NY Sun: Concerns Rise Over Brooklyn Boom

The NY Sun writes critically about the massive residential building boom in Downtown Brooklyn. This is not an article about the Abolitionist homes, but about the shaky financial situation of this real estate bubble. The article, Concerns Rise Over Brooklyn Boom, has this to say about the recent revisions to the 421-a laws:

A former City Council member and a partner at the law firm WolfBlock, Kenneth Fisher, said recent revisions to the 421-a program could be devastating to downtown Brooklyn's residential market.

"Given the credit crisis and problems on Wall Street, they picked exactly the wrong moment to choke the golden goose," Mr. Fisher said. "Even the biggest developers are worried that there is simply not enough subsidy to meet the need. The 421-a requirement for affordable housing is already skewing the market. Projects are being accelerated to meet the deadline, creating a glut just as the demand might soften."

"Home ownership is at risk as developers switch to rentals because there are no meaningful subsidy programs for condos," he said. "The biggest losers will be the smaller projects, which can't possibly qualify or navigate the subsidy program."

Several other news sources have mentioned that there are three (3) hotels being built on Abolitionist Place (Duffield Street between Fulton & Willoughby), but the Sun mentions this additional project that has not gotten much press:

United American Land is planning to build a $208 million development a block from Fulton Street Mall and MetroTech. The development site occupies approximately half a square block along Willoughby Street, between Bridge and Duffield streets. The 594,000-square-foot development would include retail stores on the base with housing on top.
In any other neighborhood, a $208 million development would be big news. But in Downtown Brooklyn, it's just part of the wash.

It would be nice to think that someone in the New York government was minding the store, making sure none of these many $200+ million project don't fall through given the current market.

The NYC Economic Development Corporation is demanding a high standard of proof of Underground Railroad activity at 227 Duffield.

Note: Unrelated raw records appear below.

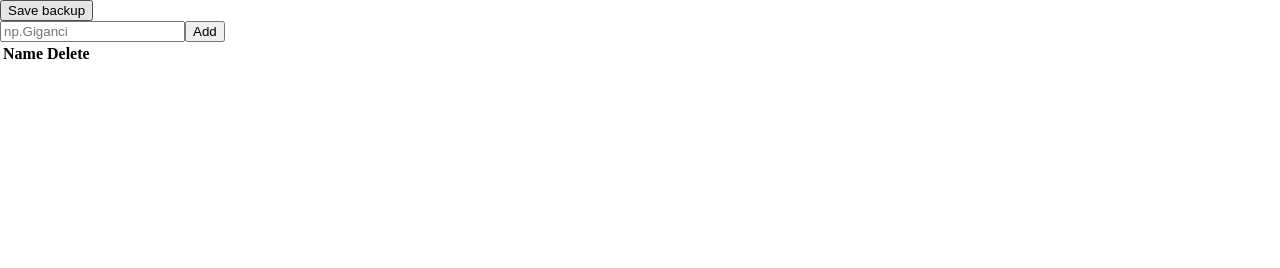
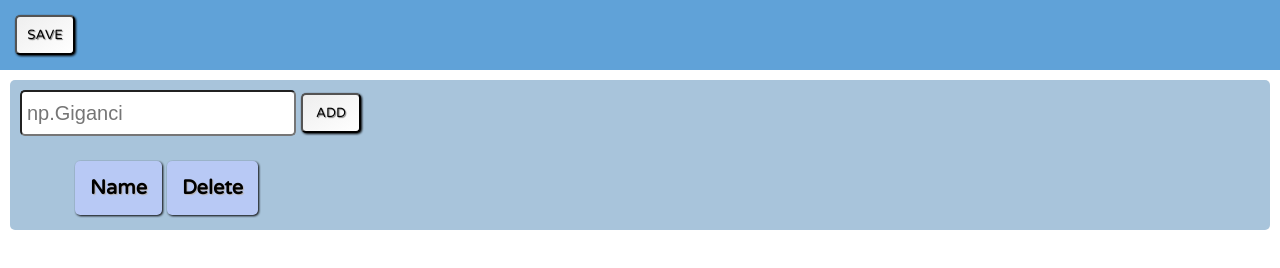
Before and after one commit to buuuudzik/twoj-turniej, a plain HTML site: page index.html in a window 1280 px wide. Drawn offline with nearby package versions, Linux system fonts and the light colour scheme.

Commit message:
Firstr touches in CSS

```diff
--- a/index.html
+++ b/index.html
@@ -3,8 +3,10 @@
 <head>
     <meta charset="UTF-8">
     <meta name="viewport" content="width=device-width, initial-scale=1.0">
-    <meta http-equiv="X-UA-Compatible" content="ie=edge">
+    <meta http-equiv="X-UA-Compatible" content="ie=edge,chrome=1">
     <title>Twój turniej</title>
+    <link rel="Shortcut icon" href="icon.png" />
+    <link rel="stylesheet" href="https://use.fontawesome.com/releases/v5.0.10/css/all.css" integrity="sha384-+d0P83n9kaQMCwj8F4RJB66tzIwOKmrdb46+porD/OvrJ+37WqIM7UoBtwHO6Nlg" crossorigin="anonymous">
     <link rel="stylesheet" href="https://use.fontawesome.com/releases/v5.0.10/css/all.css" integrity="sha384-+d0P83n9kaQMCwj8F4RJB66tzIwOKmrdb46+porD/OvrJ+37WqIM7UoBtwHO6Nlg" crossorigin="anonymous">
     <link href="https://fonts.googleapis.com/css?family=Karla|Varela+Round" rel="stylesheet">
     <script src="https://ajax.googleapis.com/ajax/libs/jquery/3.3.1/jquery.min.js"></script>
@@ -13,19 +15,19 @@
 </head>
 <body>
     <div id="backup">
-        <input type="button" class="save-backup" value="Save backup">
-        <input type="button" class="load-backup hidden" value="Load backup">
-        <input type="button" class="clear-backup" value="Clear backup">
+        <input type="button" class="save-backup btn" value="Save">
+        <input type="button" class="load-backup btn hidden" value="Load">
+        <input type="button" class="clear-backup btn" value="Clear">
     </div>
 
     <div id="add-result" class="hidden">
-        <div class="adding-result"><span class="host"></span><input type="number" min="0" class="host-goals">:<input type="number" class="guest-goals"><span class="guest"></span><input type="button" class="add-result" value="Add result"></div>
-        <input type="button" class="goto-league-view hidden" value="League">
-        <input type="button" class="goto-cup-view hidden" value="Cup">
+        <div class="adding-result"><span class="host"></span><input type="number" min="0" class="host-goals">:<input type="number" class="guest-goals"><span class="guest"></span><input type="button" class="add-result btn" value="Add result"></div>
+        <input type="button" class="goto-league-view btn hidden" value="League">
+        <input type="button" class="goto-cup-view btn hidden" value="Cup">
     </div>
 
     <div id="adding-teams" class="page">
-        <input type="text" min="3" class="team-name" placeholder="np.Giganci"></input><input type="button" class="add-team" value="Add"><input type="button" class="ready-teams hidden" value="Ready?">
+        <input type="text" min="3" class="team-name" placeholder="np.Giganci"></input><input type="button" class="add-team btn" value="Add"><input type="button" class="ready-teams btn hidden" value="Ready?"><br>
         <div class="table">
             <table class="added-teams">
                 <thead>
@@ -37,8 +39,8 @@
     </div>
 
     <div id="tour-settings" class="page hidden">
-        <input type="button" class="back-to-teams" value="Wstecz">
-        <input type="button" class="start-tour" value="Start tour">
+        <input type="button" class="back-to-teams btn" value="Wstecz">
+        <input type="button" class="start-tour btn" value="Start tour">
         <input type="text" min="3" class="tour-name" placeholder="np.Puchar Burmistrza Tczewa"></input>
         <select name="tour-type" id="tour-type">
             <option value="l" class="league-type">Liga</option>
@@ -53,7 +55,7 @@
         <div class="table">
             <table class="league-fixtures">
                 <thead>
-                    <tr><th>Host</th><th>Result</th><th>Guest</th></tr>
+                    <tr><th>Host</th><th></th><th>Guest</th></tr>
                 </thead>
                 <tbody></tbody>
             </table>
--- a/style.css
+++ b/style.css
@@ -1,6 +1,7 @@
 body {
     margin: 0;
     padding: 0;
+    font-family: 'Varela Round', sans-serif;
 }
 
 .hidden {
@@ -10,13 +11,104 @@ body {
 .first,
 .league-table tr:nth-child(1) .position {
     background-color: #ffd700;
+    box-shadow: 1px 1px 1px black;
 }
 .second,
 .league-table tr:nth-child(2) .position {
     background-color: #c0c0c0;
+    box-shadow: 1px 1px 1px black;
 }
 .third,
 .league-table tr:nth-child(3) .position {
     color: #ffffff;
     background-color: #744705;
+    box-shadow: 1px 1px 1px black;
 }
+
+.btn {
+    text-transform: uppercase;
+    min-width: 60px;
+    height: 40px;
+    border-radius: 5px;
+    background: linear-gradient(to right bottom, #eeeeee, #ffffff);
+    filter: drop-shadow(1px 1px 1px #000000);
+    font-family: 'Varela Round', sans-serif;
+    text-shadow: 1px 1px 1px grey;
+}
+.btn-active {
+    filter: drop-shadow(2px 2px 2px #ffff00);
+}
+
+input[type="text"], input[type="number"], select {
+    display: inline-flex;
+    vertical-align: middle;
+    height: 40px;
+    margin-right: 5px;
+    padding-left: 5px;
+    border-radius: 5px;
+    font-size: 20px;
+}
+
+.added-teams, .league-revenge {
+    font-size: 20px;
+}
+
+#adding-teams, #add-result {
+    padding: 10px;
+    border-radius: 5px;
+    margin: 10px;
+    background-color: rgb(168, 196, 219);
+}
+
+.host-goals, .guest-goals {
+    width: 50px;
+}
+
+.ready-teams, .add-result {
+    margin-left: 10px;
+}
+
+#backup {
+    padding: 10px;
+    margin-bottom: 5px;
+    background-color: rgb(96, 162, 216);
+}
+#backup > * {
+    margin: 5px;
+}
+
+#league-view {
+    text-align: center;
+    vertical-align: middle;
+    font-size: 30px;
+}
+
+.table {
+    display: inline-flex;
+    margin-top: 20px;
+    margin-left: 50px;
+    filter: drop-shadow(1px 1px 1px black);
+}
+
+th, td  {
+    padding: 15px;
+    border-radius: 5px;
+    text-shadow: 1px 1px 1px #b7b2b2;
+}
+
+.league-fixtures, .league-table {
+    border-radius: 5px;
+    padding: 10px;
+    background-color: rgb(226, 232, 238);
+}
+
+table, th, td {
+    border-spacing: 5px;
+ }
+ .league-fixtures th:nth-child(1) {
+    background-color: none;
+ }
+
+ thead {
+     background-color: #b8c9f5;
+ }
```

Given the shakiness in real estate, maybe the agency should also demand a high standard of proof of solid financial planning before letting all these skyscrapers rise.